→ **TASK DESCRIPTION**: Whenever a line in the entries below contains "horarioDisciplina", copy that line.

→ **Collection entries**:

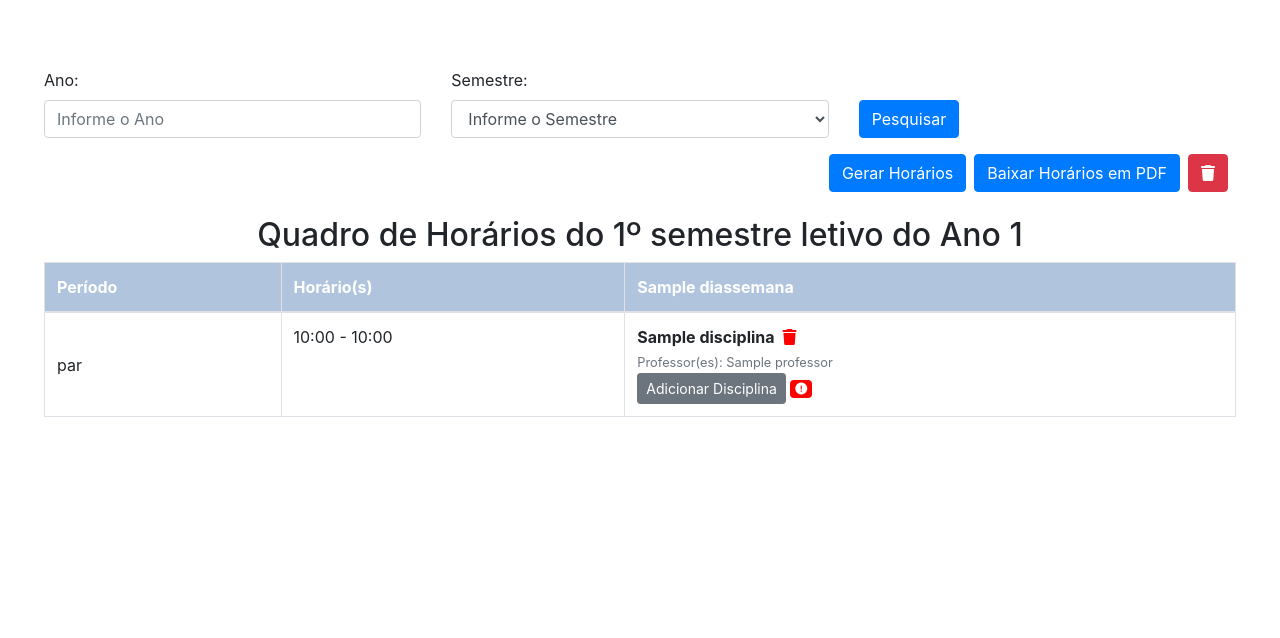
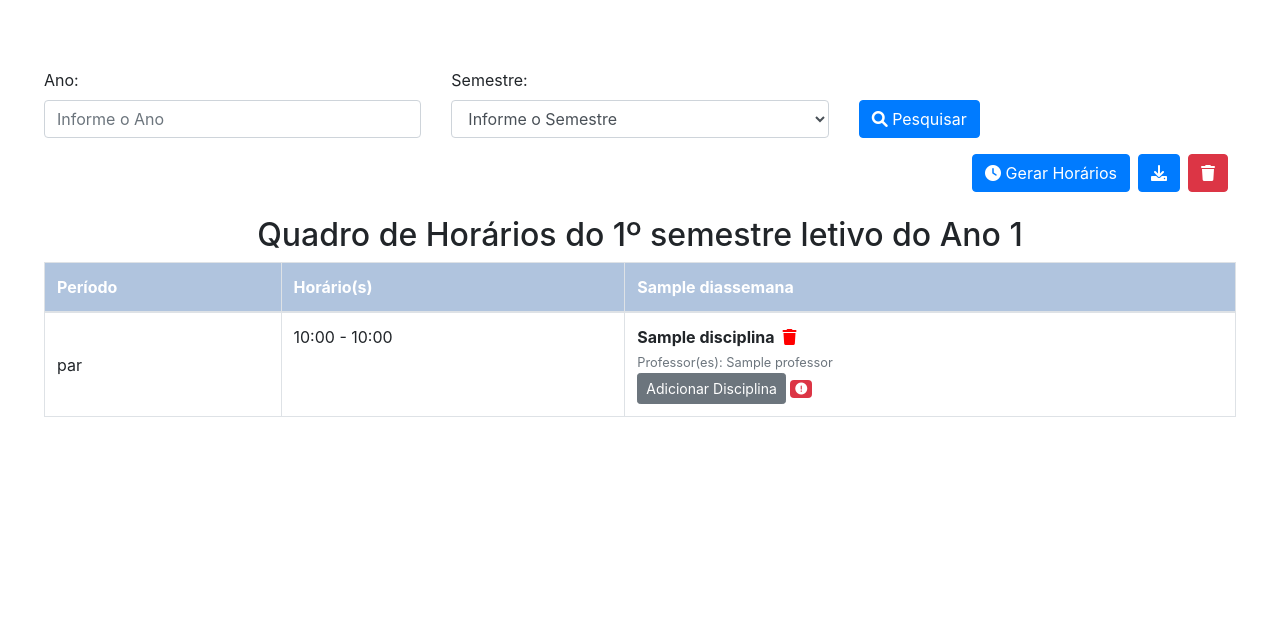
Before and after one commit to emillyvsl/sistema-de-gerenciamento-de-horarios, a Django app: page /horarios_disciplinas/ in a window 1280 px wide. Shown: the part 105-743 px from the top of the page. Run offline with Django 5.2, Linux system fonts and the light colour scheme; a user stored in the database is signed in; tables that the repository leaves empty hold one stand-in row (values such as "Sample post"); some libraries are stand-ins or nearby versions.

Commit message:
Padrnização e adição de icones

```diff
--- a/sgh_app/templates/horarios/horario_adicionar.html
+++ b/sgh_app/templates/horarios/horario_adicionar.html
@@ -29,19 +29,20 @@
               {% endfor %}
             </td>
             <td>
-              <button class="btn btn-warning btn-sm"
+              <button class="btn btn-primary btn-sm"
                       data-horario-id="{{ horario.id }}"
                       data-hora-inicio="{{ horario.hora_inicio }}"
                       data-hora-fim="{{ horario.hora_fim }}"
                       data-dias-semana="{{ horario.dias_semana_json }}"
                       onclick="abrirModalEditar(this)">
+                      <i class="fas fa-pencil-alt"></i>
                 Editar
               </button>
 
               <!-- Formulário para excluir horário com confirmação -->
               <form action="{% url 'horarios_excluir' horario.id %}" method="POST" style="display:inline;" onsubmit="return confirmarExclusao();">
                 {% csrf_token %}
-                <button type="submit" class="btn btn-danger btn-sm">Excluir</button>
+                <button type="submit" class="btn btn-danger btn-sm"><i class="fas fa-trash-alt"></i> Excluir</button>
               </form>
             </td>
           </tr>
--- a/sgh_app/templates/horarios/horarios_disciplinas.html
+++ b/sgh_app/templates/horarios/horarios_disciplinas.html
@@ -21,12 +21,12 @@
                 </select>
             </div>
             <div class="col-md-4 d-flex justify-content-start">
-                <button type="submit" class="btn btn-primary mt-auto">Pesquisar</button>
+                <button type="submit" class="btn btn-primary mt-auto"><i class="fas fa-search"></i> Pesquisar</button>
             </div>
         </div>
         <div class="d-flex justify-content-end mt-3">
-            <a href="{% url 'gerar_horarios' %}" class="btn btn-primary mr-2">Gerar Horários</a>
-            <a href="{% url 'gerar_pdf' %}?ano={{ request.GET.ano }}&semestre={{ request.GET.semestre }}" class="btn btn-primary mr-2">Baixar Horários em PDF</a>
+            <a href="{% url 'gerar_horarios' %}" class="btn btn-primary mr-2"> <i class="fas fa-clock"></i> Gerar Horários</a>
+            <a href="{% url 'gerar_pdf' %}?ano={{ request.GET.ano }}&semestre={{ request.GET.semestre }}" class="btn btn-primary mr-2" title="Baixar Quadro de Horários em pdf"> <i class="fas fa-download"></i></a>
             {% if horarios %}
                 {% with horario=horarios.0 %}
                     <!-- Ícone de exclusão com tooltip -->
@@ -112,13 +112,18 @@
                                             <a href="{% url 'alocar_disciplina' horario.horario_curso.id dia.id periodo.grouper %}" class="btn btn-secondary btn-sm">
                                                 Adicionar Disciplina
                                             </a>
-                                            {% for preferencia in preferencias_professores %}
-                                                {% if dia in preferencia.dias_preferidos.all and horario.horario_curso in preferencia.horas_preferidas.all %}
-                                                    <span class="badge badge-info" title="Preferência de {{ preferencia.professor.nome }}">
-                                                        <i class="fa fa-exclamation-circle text-white"></i> <!-- Ícone com cor branca -->
-                                                    </span>
-                                                {% endif %}
-                                            {% endfor %}
+
+                                           {% for preferencia in preferencias_professores %}
+                                            {% if dia in preferencia.dias_preferidos.all and horario.horario_curso in preferencia.horas_preferidas.all %}
+                                                <span class="badge {% if preferencia.professor.centro != curso.centro %}badge-success{% else %}badge-danger{% endif %}" title="Preferência de {{ preferencia.professor.nome }}">
+                                                    <i class="fa fa-exclamation-circle"></i>
+                                                </span>
+                                            {% endif %}
+                                        {% endfor %}
+
+
+
+
                                         </div>
                                         {% endif %}
                                     {% endwith %}
--- a/sgh_app/views/horarioDisciplina.py
+++ b/sgh_app/views/horarioDisciplina.py
@@ -94,6 +94,7 @@ def horarioDisciplina(request):
         "dias_semana": dias_semana,
         "colspan_value": colspan_value,
         "preferencias_professores": preferencias_professores,
+        "curso": curso,
     }
 
     return render(request, "horarios/horarios_disciplinas.html", context)
```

→ **ANSWER BOX**:
--- a/sgh_app/views/horarioDisciplina.py
+++ b/sgh_app/views/horarioDisciplina.py
@@ -94,6 +94,7 @@ def horarioDisciplina(request):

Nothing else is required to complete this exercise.